● INSTRUCTIONS FOR THE TASK: Each entry that appears below should be restated exactly as it is.

● INFORMATION GIVEN:
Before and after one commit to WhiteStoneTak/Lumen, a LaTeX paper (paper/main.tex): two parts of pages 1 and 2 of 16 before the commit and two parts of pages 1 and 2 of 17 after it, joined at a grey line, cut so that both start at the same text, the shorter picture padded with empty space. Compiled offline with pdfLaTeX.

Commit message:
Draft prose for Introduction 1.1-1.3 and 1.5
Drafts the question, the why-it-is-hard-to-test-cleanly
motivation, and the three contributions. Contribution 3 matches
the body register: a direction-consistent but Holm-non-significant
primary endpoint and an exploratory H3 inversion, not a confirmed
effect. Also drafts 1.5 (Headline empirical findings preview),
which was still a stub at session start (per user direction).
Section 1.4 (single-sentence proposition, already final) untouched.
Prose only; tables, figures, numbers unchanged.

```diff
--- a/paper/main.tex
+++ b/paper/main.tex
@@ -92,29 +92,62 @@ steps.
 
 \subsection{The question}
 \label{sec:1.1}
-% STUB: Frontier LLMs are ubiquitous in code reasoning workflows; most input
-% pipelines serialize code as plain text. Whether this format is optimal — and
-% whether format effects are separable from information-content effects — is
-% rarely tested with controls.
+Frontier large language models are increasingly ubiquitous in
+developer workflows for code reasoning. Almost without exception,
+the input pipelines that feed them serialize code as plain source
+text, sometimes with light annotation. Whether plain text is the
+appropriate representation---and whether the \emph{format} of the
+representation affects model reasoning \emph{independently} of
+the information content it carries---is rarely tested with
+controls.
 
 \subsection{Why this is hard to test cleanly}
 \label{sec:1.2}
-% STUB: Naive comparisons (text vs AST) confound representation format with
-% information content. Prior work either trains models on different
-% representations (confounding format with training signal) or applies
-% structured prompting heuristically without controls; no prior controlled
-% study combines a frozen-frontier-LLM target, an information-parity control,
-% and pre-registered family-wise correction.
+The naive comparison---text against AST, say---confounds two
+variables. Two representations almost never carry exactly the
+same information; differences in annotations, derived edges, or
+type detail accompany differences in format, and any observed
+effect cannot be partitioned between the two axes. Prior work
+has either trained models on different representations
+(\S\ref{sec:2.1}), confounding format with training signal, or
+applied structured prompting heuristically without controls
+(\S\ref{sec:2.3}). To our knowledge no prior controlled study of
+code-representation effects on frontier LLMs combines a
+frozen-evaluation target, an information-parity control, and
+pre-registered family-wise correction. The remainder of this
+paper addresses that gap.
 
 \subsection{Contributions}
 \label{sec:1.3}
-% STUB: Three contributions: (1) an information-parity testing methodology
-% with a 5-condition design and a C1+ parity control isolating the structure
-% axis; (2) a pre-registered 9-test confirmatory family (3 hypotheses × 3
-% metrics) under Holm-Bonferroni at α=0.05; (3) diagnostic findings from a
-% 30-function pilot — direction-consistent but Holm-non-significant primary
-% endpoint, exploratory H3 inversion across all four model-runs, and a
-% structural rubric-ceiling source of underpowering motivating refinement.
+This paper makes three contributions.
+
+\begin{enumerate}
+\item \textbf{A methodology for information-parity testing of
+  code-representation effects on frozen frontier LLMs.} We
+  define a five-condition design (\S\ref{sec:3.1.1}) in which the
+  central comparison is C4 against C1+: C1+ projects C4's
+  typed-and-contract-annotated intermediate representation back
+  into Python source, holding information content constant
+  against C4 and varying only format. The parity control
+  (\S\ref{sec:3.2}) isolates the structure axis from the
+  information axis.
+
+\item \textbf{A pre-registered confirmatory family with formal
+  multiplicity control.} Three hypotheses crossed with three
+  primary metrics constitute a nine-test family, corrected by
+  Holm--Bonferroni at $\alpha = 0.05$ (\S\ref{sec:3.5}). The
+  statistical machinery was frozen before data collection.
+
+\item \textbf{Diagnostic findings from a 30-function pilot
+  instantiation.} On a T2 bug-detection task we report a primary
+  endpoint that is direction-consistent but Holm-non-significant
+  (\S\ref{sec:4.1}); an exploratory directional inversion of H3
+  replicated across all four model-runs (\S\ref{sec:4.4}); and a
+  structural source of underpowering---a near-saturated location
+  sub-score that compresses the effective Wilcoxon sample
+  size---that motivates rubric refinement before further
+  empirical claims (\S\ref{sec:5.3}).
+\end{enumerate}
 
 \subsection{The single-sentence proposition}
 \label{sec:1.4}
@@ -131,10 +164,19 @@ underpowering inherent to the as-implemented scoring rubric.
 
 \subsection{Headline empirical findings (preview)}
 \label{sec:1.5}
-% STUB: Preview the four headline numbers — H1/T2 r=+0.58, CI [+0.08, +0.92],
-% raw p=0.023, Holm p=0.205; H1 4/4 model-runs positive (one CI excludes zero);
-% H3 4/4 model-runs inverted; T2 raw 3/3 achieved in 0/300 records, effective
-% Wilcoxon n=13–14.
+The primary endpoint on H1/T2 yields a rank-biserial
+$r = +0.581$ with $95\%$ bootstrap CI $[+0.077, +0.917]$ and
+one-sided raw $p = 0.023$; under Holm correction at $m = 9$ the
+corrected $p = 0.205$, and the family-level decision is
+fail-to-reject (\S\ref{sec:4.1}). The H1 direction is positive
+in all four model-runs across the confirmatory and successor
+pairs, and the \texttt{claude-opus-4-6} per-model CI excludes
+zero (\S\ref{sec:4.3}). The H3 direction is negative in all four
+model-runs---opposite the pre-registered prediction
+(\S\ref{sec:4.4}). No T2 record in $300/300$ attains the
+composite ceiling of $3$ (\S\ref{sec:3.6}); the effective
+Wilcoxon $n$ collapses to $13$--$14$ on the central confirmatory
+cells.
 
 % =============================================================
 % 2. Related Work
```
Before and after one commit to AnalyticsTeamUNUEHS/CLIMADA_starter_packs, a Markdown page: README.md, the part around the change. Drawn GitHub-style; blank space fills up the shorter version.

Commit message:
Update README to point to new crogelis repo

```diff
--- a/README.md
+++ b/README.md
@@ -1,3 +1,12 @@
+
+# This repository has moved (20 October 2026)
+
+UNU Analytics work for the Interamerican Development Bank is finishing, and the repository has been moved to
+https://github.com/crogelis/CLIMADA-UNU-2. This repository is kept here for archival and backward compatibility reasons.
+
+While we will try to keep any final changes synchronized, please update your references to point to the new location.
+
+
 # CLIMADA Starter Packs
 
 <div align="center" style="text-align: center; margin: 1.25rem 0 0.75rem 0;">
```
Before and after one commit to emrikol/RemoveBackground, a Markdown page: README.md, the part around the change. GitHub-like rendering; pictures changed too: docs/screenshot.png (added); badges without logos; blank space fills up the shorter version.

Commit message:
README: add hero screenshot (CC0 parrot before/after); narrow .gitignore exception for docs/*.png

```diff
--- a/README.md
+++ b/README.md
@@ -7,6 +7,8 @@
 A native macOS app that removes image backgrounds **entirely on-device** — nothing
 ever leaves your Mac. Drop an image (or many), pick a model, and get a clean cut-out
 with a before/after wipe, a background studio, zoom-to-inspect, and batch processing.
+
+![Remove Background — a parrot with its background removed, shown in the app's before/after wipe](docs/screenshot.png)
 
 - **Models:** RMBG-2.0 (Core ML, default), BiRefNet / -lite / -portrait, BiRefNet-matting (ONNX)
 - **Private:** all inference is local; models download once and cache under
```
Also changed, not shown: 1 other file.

● REPLY:
Before and after one commit to WhiteStoneTak/Lumen, a LaTeX paper (paper/main.tex): two parts of pages 1 and 2 of 16 before the commit and two parts of pages 1 and 2 of 17 after it, joined at a grey line, cut so that both start at the same text, the shorter picture padded with empty space. Compiled offline with pdfLaTeX.

Commit message:
Draft prose for Introduction 1.1-1.3 and 1.5
Drafts the question, the why-it-is-hard-to-test-cleanly
motivation, and the three contributions. Contribution 3 matches
the body register: a direction-consistent but Holm-non-significant
primary endpoint and an exploratory H3 inversion, not a confirmed
effect. Also drafts 1.5 (Headline empirical findings preview),
which was still a stub at session start (per user direction).
Section 1.4 (single-sentence proposition, already final) untouched.
Prose only; tables, figures, numbers unchanged.

```diff
--- a/paper/main.tex
+++ b/paper/main.tex
@@ -92,29 +92,62 @@ steps.
 
 \subsection{The question}
 \label{sec:1.1}
-% STUB: Frontier LLMs are ubiquitous in code reasoning workflows; most input
-% pipelines serialize code as plain text. Whether this format is optimal — and
-% whether format effects are separable from information-content effects — is
-% rarely tested with controls.
+Frontier large language models are increasingly ubiquitous in
+developer workflows for code reasoning. Almost without exception,
+the input pipelines that feed them serialize code as plain source
+text, sometimes with light annotation. Whether plain text is the
+appropriate representation---and whether the \emph{format} of the
+representation affects model reasoning \emph{independently} of
+the information content it carries---is rarely tested with
+controls.
 
 \subsection{Why this is hard to test cleanly}
 \label{sec:1.2}
-% STUB: Naive comparisons (text vs AST) confound representation format with
-% information content. Prior work either trains models on different
-% representations (confounding format with training signal) or applies
-% structured prompting heuristically without controls; no prior controlled
-% study combines a frozen-frontier-LLM target, an information-parity control,
-% and pre-registered family-wise correction.
+The naive comparison---text against AST, say---confounds two
+variables. Two representations almost never carry exactly the
+same information; differences in annotations, derived edges, or
+type detail accompany differences in format, and any observed
+effect cannot be partitioned between the two axes. Prior work
+has either trained models on different representations
+(\S\ref{sec:2.1}), confounding format with training signal, or
+applied structured prompting heuristically without controls
+(\S\ref{sec:2.3}). To our knowledge no prior controlled study of
+code-representation effects on frontier LLMs combines a
+frozen-evaluation target, an information-parity control, and
+pre-registered family-wise correction. The remainder of this
+paper addresses that gap.
 
 \subsection{Contributions}
 \label{sec:1.3}
-% STUB: Three contributions: (1) an information-parity testing methodology
-% with a 5-condition design and a C1+ parity control isolating the structure
-% axis; (2) a pre-registered 9-test confirmatory family (3 hypotheses × 3
-% metrics) under Holm-Bonferroni at α=0.05; (3) diagnostic findings from a
-% 30-function pilot — direction-consistent but Holm-non-significant primary
-% endpoint, exploratory H3 inversion across all four model-runs, and a
-% structural rubric-ceiling source of underpowering motivating refinement.
+This paper makes three contributions.
+
+\begin{enumerate}
+\item \textbf{A methodology for information-parity testing of
+  code-representation effects on frozen frontier LLMs.} We
+  define a five-condition design (\S\ref{sec:3.1.1}) in which the
+  central comparison is C4 against C1+: C1+ projects C4's
+  typed-and-contract-annotated intermediate representation back
+  into Python source, holding information content constant
+  against C4 and varying only format. The parity control
+  (\S\ref{sec:3.2}) isolates the structure axis from the
+  information axis.
+
+\item \textbf{A pre-registered confirmatory family with formal
+  multiplicity control.} Three hypotheses crossed with three
+  primary metrics constitute a nine-test family, corrected by
+  Holm--Bonferroni at $\alpha = 0.05$ (\S\ref{sec:3.5}). The
+  statistical machinery was frozen before data collection.
+
+\item \textbf{Diagnostic findings from a 30-function pilot
+  instantiation.} On a T2 bug-detection task we report a primary
+  endpoint that is direction-consistent but Holm-non-significant
+  (\S\ref{sec:4.1}); an exploratory directional inversion of H3
+  replicated across all four model-runs (\S\ref{sec:4.4}); and a
+  structural source of underpowering---a near-saturated location
+  sub-score that compresses the effective Wilcoxon sample
+  size---that motivates rubric refinement before further
+  empirical claims (\S\ref{sec:5.3}).
+\end{enumerate}
 
 \subsection{The single-sentence proposition}
 \label{sec:1.4}
@@ -131,10 +164,19 @@ underpowering inherent to the as-implemented scoring rubric.
 
 \subsection{Headline empirical findings (preview)}
 \label{sec:1.5}
-% STUB: Preview the four headline numbers — H1/T2 r=+0.58, CI [+0.08, +0.92],
-% raw p=0.023, Holm p=0.205; H1 4/4 model-runs positive (one CI excludes zero);
-% H3 4/4 model-runs inverted; T2 raw 3/3 achieved in 0/300 records, effective
-% Wilcoxon n=13–14.
+The primary endpoint on H1/T2 yields a rank-biserial
+$r = +0.581$ with $95\%$ bootstrap CI $[+0.077, +0.917]$ and
+one-sided raw $p = 0.023$; under Holm correction at $m = 9$ the
+corrected $p = 0.205$, and the family-level decision is
+fail-to-reject (\S\ref{sec:4.1}). The H1 direction is positive
+in all four model-runs across the confirmatory and successor
+pairs, and the \texttt{claude-opus-4-6} per-model CI excludes
+zero (\S\ref{sec:4.3}). The H3 direction is negative in all four
+model-runs---opposite the pre-registered prediction
+(\S\ref{sec:4.4}). No T2 record in $300/300$ attains the
+composite ceiling of $3$ (\S\ref{sec:3.6}); the effective
+Wilcoxon $n$ collapses to $13$--$14$ on the central confirmatory
+cells.
 
 % =============================================================
 % 2. Related Work
```
Before and after one commit to AnalyticsTeamUNUEHS/CLIMADA_starter_packs, a Markdown page: README.md, the part around the change. Drawn GitHub-style; blank space fills up the shorter version.

Commit message:
Update README to point to new crogelis repo

```diff
--- a/README.md
+++ b/README.md
@@ -1,3 +1,12 @@
+
+# This repository has moved (20 October 2026)
+
+UNU Analytics work for the Interamerican Development Bank is finishing, and the repository has been moved to
+https://github.com/crogelis/CLIMADA-UNU-2. This repository is kept here for archival and backward compatibility reasons.
+
+While we will try to keep any final changes synchronized, please update your references to point to the new location.
+
+
 # CLIMADA Starter Packs
 
 <div align="center" style="text-align: center; margin: 1.25rem 0 0.75rem 0;">
```
Before and after one commit to emrikol/RemoveBackground, a Markdown page: README.md, the part around the change. GitHub-like rendering; pictures changed too: docs/screenshot.png (added); badges without logos; blank space fills up the shorter version.

Commit message:
README: add hero screenshot (CC0 parrot before/after); narrow .gitignore exception for docs/*.png

```diff
--- a/README.md
+++ b/README.md
@@ -7,6 +7,8 @@
 A native macOS app that removes image backgrounds **entirely on-device** — nothing
 ever leaves your Mac. Drop an image (or many), pick a model, and get a clean cut-out
 with a before/after wipe, a background studio, zoom-to-inspect, and batch processing.
+
+![Remove Background — a parrot with its background removed, shown in the app's before/after wipe](docs/screenshot.png)
 
 - **Models:** RMBG-2.0 (Core ML, default), BiRefNet / -lite / -portrait, BiRefNet-matting (ONNX)
 - **Private:** all inference is local; models download once and cache under
```
Also changed, not shown: 1 other file.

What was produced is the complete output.